Building your library for study

If you wish to undertake the study of astrology, allow me to recommend a few titles which I believe will give you a good grounding in the basics.

Many of these are out of print, sadly, but you should still be able to find them among the ‘used’ shelves or online at somewhat obscure bookstores.

A classic for anyone seeking astral knowledge is Grant Lewi’s “Astrology for the Millions.” The ‘For the Millions’ series had all sorts of interesting titles amongst its offerings, and the books were specifically designed to be accessible to ordinary people with ordinary wages. (Bear in mind that for many previous centuries, astrology and its chart interpretations or specific predictions were only for the rulers of nations or the very wealthy.) So why did Lewi, a dedicated researcher and adherent of astrology, write a book designed for anyone to read and use?

“We can indicate to men and women that they are really better than they believe themselves to be and can conquer larger fields than they dare dream of.”  – Lewi

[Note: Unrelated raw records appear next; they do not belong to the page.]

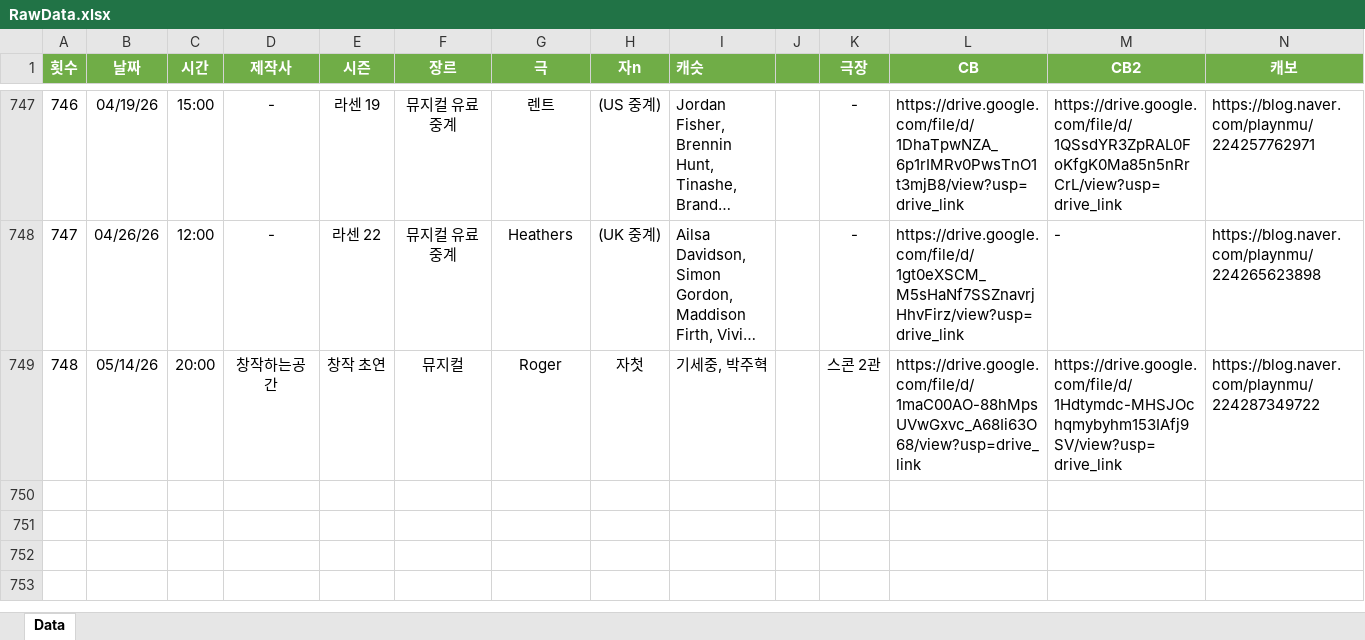
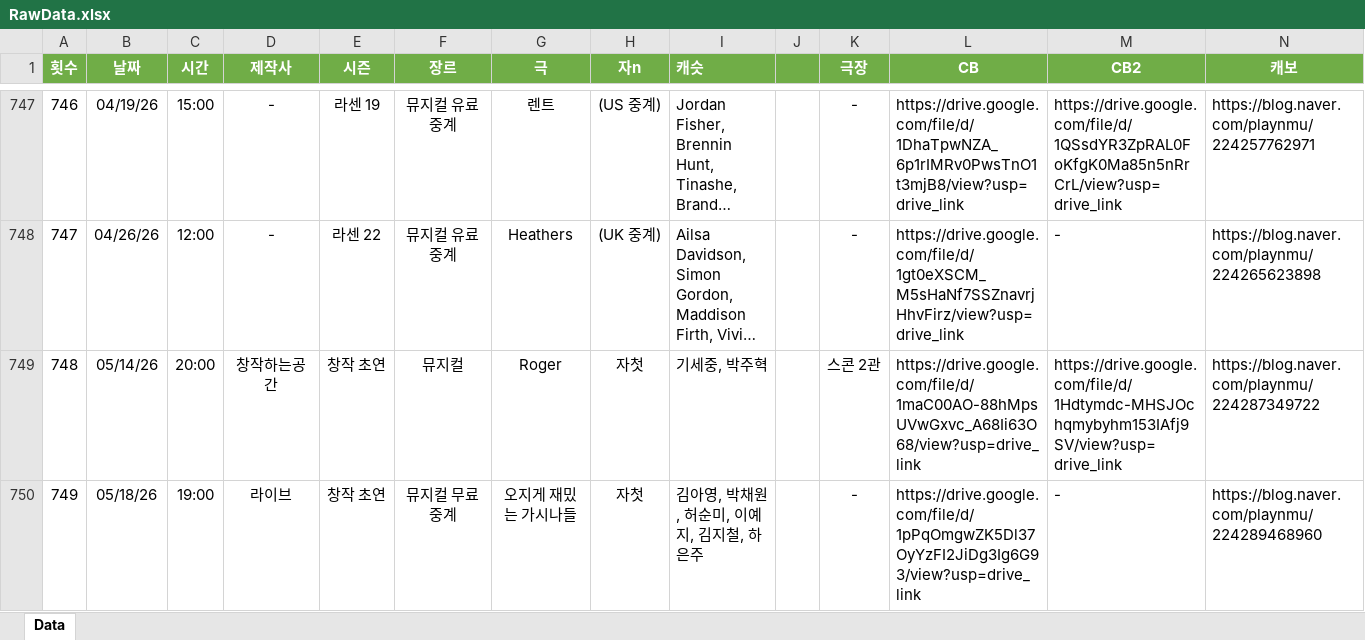
Before and after one commit to SailingSnails/SailingSnails.github.io, an Excel workbook: RawData.xlsx, sheet Data, drawn as a sheet; only a part is shown, gaps mark what is left out; long unchanged cells end in …; values as stored, in another font and other column widths than the file's, no borders; table styles not drawn; rows hold the shown columns only; the diff names each change by its address in the sheet, - before the commit and + after, or states it on an @@ line.

```diff
--- a/RawData.xlsx (sheet Data)
+++ b/RawData.xlsx (sheet Data)
+row 750: 749 | 05/18/26 | 19:00 | 라이브 | 창작 초연 | 뮤지컬 무료 중계 | 오지게 재밌는 가시나들 | 자첫 | 김아영, 박채원, 허순미, 이예지, 김지철, 하은주 | 0 | - | https://drive.google.com/file/d/1pPqOmgwZK5Dl37OyYzFI2JiDg3Ig6G93/view?usp=drive_link | - | https://blog.naver.com/playnmu/224289468960
```
Also changed, not shown: 1 other file.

You see, astrology doesn’t tell people they ‘can’t do anything about their fate; it’s written in their stars and unable to be changed.’ Not true. And knowing your planets in their transits and their effects in your chart can lead you to significant alterations in your career, romantic relationships or business.

A second volume and a third I highly recommend: “The Astrologer’s Handbook” and “The Astrology of Human Relationships”.  Both of these excellent volumes are by the noted team of Frances Sakoian and Luis S. Acker, and will provide you with much to ruminate over. Their books also provide ‘definitions’ of planetary aspects, such as “A’s Mercury in B’s Fifth House.” The interpretation of such an aspect can be very detailed, as it may be considering an excellent teacher-student relationship, or counseling a romantically-involved couple to communicate their hidden feelings beneath the giddy joy of being in love. The Handbook may still be found in a paperback edition. Both books are worth the search, if you really want to use astrology to add some guidance to your life.

Finally, if you’re going to progress into drawing up charts yourself for friends and family, you must invest in a good ephemeris, which tracks each planet on its circuit of the universe and alerts you to upcoming conjunctions, squares, etc. A caution here is to be sure to add careful notes to its pages as to the beginnings and endings of Daylight Saving Time, as chart calculations skewed by working off the wrong time also must lead to interpretations being wrong in general.

You may also enjoy reading as many ‘Daily Horoscopes’ as you can find. These are fun to read and generally contain at least a rudimentary knowledge of astrology. However, don’t take any of these to be absolute. I recently read one such column that warned people to exercise extreme caution “when Jupiter enters Mars” next week. You certainly should use much caution, for one planet cannot ‘enter’ another. The best course, should this fantastic and impossible event occur, is to chuck it all and stay home in bed that day. I certainly shall.

Until next week, take a moment to star-gaze. Realize you are looking at the same planets and stars known to the Babylonians, the Greeks and yes, Shakespeare’s Julius Caesar: “The fault, dear Brutus, is not in our stars, But in ourselves, that we are underlings.”     Madame Zombra